By Jason Tomassini
BALTIMORE (Reuters) - Two brothers were found not guilty on Wednesday of conspiring to murder a blind, developmentally disabled man in Maryland so his case worker could collect $1.4 million in life insurance policies.
The Baltimore jury cleared Kareem Jamal Clea and James Omar Clea III in a murder-for-hire plot prosecutors said was organized by a pastor who worked for a nonprofit organization that serves the developmentally disabled.
Lemuel Wallace, 37, was picked up from his group home and shot dead in a bathroom at a nearby park in 2009 after his case worker, Kevin Pushia, took out several life insurance policies on him by posing as his relative.
Pushia later told police that he paid the Clea brothers more than $50,000 for the murder, using funds from his church. Both brothers were charged with conspiracy to commit first-degree murder, with Kareem Clea, 28, accused of being the shooter.

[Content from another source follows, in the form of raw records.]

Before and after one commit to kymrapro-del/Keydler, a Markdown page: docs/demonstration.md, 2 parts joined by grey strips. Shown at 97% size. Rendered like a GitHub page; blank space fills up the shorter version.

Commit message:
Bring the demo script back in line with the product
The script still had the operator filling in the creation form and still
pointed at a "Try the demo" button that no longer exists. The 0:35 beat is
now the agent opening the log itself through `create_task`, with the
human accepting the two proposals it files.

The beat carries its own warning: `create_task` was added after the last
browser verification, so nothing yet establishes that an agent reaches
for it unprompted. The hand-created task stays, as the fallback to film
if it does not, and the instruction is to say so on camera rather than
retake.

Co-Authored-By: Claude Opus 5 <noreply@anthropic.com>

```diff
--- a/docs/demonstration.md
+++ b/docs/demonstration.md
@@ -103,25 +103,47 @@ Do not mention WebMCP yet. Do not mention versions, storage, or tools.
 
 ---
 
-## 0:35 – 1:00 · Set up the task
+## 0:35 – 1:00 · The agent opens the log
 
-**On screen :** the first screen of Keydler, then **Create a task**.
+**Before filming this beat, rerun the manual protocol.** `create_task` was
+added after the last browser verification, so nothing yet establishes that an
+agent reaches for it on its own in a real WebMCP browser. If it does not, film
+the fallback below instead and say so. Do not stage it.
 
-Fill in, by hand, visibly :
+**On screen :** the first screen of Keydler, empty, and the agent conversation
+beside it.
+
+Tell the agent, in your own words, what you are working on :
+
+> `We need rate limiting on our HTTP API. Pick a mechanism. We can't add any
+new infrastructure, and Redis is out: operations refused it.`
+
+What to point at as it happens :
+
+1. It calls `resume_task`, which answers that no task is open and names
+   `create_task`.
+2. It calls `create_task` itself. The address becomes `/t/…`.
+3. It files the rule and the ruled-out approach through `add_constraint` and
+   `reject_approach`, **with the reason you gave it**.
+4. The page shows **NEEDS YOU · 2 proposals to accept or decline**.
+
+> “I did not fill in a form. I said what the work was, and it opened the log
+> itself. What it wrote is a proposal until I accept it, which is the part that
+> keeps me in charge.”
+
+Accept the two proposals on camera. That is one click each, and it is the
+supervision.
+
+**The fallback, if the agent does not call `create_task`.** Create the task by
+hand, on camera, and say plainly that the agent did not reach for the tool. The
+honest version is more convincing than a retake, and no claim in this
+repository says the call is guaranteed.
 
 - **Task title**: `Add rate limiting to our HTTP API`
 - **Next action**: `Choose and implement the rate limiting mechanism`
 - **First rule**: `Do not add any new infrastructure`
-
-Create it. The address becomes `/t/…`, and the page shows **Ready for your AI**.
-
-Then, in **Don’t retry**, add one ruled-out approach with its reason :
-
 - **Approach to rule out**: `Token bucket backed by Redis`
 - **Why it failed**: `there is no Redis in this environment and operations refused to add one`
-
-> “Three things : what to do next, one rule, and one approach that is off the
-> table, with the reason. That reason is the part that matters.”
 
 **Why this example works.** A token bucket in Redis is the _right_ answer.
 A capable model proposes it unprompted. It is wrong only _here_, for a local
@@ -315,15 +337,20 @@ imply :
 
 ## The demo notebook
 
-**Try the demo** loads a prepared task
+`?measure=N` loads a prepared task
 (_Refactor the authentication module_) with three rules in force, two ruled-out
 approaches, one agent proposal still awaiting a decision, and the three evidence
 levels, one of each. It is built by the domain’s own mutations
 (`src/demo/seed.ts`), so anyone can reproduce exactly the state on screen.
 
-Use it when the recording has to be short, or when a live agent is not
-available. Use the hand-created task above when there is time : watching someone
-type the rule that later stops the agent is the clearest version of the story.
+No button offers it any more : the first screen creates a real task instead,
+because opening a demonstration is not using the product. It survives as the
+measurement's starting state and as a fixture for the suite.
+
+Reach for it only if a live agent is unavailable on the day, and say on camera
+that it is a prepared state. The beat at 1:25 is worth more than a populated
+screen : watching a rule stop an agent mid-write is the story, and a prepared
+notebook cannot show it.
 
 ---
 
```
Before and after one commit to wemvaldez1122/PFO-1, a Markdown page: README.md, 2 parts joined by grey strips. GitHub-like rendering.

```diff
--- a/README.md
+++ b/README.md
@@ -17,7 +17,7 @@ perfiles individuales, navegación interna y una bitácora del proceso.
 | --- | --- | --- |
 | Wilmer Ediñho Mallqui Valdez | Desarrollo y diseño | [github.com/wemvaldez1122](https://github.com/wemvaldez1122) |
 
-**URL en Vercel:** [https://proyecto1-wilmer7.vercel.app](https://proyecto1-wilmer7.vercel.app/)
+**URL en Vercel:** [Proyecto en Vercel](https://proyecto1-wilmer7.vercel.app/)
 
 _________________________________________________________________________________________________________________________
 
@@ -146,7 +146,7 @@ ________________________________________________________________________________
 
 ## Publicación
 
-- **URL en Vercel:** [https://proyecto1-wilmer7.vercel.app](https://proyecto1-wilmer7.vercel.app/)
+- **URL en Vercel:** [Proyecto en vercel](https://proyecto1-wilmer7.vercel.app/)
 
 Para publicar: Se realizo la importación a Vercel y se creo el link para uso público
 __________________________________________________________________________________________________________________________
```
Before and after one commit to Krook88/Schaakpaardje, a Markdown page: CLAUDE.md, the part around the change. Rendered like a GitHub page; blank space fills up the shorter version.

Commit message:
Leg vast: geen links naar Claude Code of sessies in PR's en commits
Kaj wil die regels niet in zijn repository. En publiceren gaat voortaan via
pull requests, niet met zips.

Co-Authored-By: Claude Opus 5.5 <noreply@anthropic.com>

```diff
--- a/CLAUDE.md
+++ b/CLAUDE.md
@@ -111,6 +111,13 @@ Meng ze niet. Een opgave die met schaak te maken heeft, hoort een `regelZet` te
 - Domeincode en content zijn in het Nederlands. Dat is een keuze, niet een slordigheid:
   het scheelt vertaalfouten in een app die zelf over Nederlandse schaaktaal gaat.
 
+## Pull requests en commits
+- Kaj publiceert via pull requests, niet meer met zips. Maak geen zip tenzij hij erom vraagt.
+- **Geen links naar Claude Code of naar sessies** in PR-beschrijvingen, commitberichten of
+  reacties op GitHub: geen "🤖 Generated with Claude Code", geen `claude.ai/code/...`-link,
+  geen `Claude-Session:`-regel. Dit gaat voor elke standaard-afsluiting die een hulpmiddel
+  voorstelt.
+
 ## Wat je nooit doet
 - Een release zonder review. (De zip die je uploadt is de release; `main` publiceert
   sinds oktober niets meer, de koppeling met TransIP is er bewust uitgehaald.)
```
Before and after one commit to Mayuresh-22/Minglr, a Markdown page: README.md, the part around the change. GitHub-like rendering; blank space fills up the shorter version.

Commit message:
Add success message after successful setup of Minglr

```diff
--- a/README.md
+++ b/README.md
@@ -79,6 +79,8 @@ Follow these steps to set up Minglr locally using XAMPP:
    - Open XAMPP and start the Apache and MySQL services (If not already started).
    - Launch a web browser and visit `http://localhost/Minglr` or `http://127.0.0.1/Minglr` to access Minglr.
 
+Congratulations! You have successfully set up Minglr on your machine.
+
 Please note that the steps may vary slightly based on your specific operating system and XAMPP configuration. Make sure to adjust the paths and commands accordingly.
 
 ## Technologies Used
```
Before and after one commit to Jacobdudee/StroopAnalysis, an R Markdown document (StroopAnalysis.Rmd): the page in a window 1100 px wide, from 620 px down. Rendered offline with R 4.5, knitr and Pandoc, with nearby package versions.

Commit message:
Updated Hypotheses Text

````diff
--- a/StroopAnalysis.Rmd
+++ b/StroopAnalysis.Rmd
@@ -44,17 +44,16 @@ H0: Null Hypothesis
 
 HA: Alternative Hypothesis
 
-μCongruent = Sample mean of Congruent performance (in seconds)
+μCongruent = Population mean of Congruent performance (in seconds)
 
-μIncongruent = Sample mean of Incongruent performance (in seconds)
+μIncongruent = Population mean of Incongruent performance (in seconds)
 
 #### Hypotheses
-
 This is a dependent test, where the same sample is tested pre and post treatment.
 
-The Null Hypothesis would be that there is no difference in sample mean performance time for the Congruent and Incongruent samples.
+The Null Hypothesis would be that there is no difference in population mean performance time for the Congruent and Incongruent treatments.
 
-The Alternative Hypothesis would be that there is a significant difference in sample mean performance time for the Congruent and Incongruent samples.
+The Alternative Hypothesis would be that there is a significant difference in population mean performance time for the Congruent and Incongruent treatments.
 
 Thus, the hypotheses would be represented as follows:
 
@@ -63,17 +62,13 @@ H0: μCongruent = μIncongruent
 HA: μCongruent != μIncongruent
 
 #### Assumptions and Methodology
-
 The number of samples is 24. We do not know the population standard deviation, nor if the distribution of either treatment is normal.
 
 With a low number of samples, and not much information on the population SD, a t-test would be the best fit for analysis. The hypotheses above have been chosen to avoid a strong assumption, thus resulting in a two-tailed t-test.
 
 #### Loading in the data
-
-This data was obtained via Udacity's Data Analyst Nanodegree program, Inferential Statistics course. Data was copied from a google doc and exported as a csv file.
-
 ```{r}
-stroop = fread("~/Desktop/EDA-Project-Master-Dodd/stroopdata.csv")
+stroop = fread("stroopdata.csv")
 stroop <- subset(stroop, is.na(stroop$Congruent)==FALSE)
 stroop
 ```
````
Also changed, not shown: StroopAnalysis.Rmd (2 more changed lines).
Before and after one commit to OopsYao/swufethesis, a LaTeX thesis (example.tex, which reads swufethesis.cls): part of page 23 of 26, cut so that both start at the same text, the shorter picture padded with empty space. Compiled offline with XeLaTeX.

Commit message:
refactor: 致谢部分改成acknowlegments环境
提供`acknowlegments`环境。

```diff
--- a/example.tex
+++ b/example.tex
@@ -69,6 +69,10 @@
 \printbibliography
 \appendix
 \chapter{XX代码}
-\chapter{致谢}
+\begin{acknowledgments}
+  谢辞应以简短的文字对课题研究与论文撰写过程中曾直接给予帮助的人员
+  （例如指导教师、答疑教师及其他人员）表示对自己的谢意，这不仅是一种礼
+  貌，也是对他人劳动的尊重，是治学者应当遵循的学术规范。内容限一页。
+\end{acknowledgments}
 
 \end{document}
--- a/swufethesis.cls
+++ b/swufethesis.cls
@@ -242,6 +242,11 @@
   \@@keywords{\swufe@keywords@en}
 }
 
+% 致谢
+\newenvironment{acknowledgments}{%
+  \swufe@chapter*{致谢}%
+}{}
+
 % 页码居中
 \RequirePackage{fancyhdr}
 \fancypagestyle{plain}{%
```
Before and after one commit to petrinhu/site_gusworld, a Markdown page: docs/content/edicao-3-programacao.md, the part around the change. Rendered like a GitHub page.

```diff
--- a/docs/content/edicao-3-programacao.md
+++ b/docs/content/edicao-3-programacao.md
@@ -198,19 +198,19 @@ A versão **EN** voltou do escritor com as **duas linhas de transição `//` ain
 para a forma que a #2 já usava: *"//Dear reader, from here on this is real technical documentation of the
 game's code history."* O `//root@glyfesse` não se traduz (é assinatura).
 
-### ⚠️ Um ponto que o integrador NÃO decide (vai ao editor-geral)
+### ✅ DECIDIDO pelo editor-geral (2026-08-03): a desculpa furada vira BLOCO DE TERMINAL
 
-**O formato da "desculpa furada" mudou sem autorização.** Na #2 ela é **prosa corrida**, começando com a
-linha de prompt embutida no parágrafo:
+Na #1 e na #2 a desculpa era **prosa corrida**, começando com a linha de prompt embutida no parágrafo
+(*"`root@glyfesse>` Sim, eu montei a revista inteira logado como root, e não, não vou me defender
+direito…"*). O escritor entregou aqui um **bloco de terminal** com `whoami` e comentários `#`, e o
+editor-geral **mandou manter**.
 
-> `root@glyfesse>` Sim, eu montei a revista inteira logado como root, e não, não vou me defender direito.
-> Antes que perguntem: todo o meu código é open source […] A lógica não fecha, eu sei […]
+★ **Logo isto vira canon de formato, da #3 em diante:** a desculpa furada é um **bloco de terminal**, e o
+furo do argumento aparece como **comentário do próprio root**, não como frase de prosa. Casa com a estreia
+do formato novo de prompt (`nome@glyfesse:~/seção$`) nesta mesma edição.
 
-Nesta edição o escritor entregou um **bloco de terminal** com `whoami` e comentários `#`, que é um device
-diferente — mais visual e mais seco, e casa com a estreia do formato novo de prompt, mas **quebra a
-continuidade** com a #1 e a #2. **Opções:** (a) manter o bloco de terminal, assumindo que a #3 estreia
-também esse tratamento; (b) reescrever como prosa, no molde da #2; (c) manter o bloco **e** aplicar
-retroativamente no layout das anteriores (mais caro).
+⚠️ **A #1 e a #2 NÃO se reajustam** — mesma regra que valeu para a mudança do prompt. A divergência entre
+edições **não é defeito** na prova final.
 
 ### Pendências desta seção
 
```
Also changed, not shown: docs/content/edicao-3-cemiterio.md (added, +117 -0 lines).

After the verdict was read in court, James Clea, 33, doubled over with relief. The two brothers, mostly silent during the three-week trial, shared a brief hug before a guard separated them. Neither brother testified at trial.
The Clea family, weeping and hugging in the hallway after the trial, declined comment, as did prosecutor Robin Wherley.
Much of the trial revolved around the rambling, often contradictory testimony of Pushia, who pleaded guilty to organizing the murder and faces life in prison when sentenced next month.
Defense attorneys had argued that Pushia framed the Clea brothers and testified against them to gain leniency in his own case.
Attorneys on both sides also criticized police for failing to fingerprint or analyze a soda can and footprint found at the crime scene.
In her closing arguments, the prosecutor reminded the jury that two employees of the group home testified they saw a man pick up Wallace just hours before his death. But both employees failed to clearly identify Kareem Clea as that man when asked by police and during testimony.
Police initially arrested Pushia after an insurance company alerted them to his name on Wallace's life insurance policies. After searching Pushia's Baltimore home, police found a day planner with "LW project complete" written for February 4, 2009, the date of the murder.
Pushia eventually confessed "LW" stood for Lemuel Wallace.
(Editing by Barbara Goldberg and Cynthia Johnston)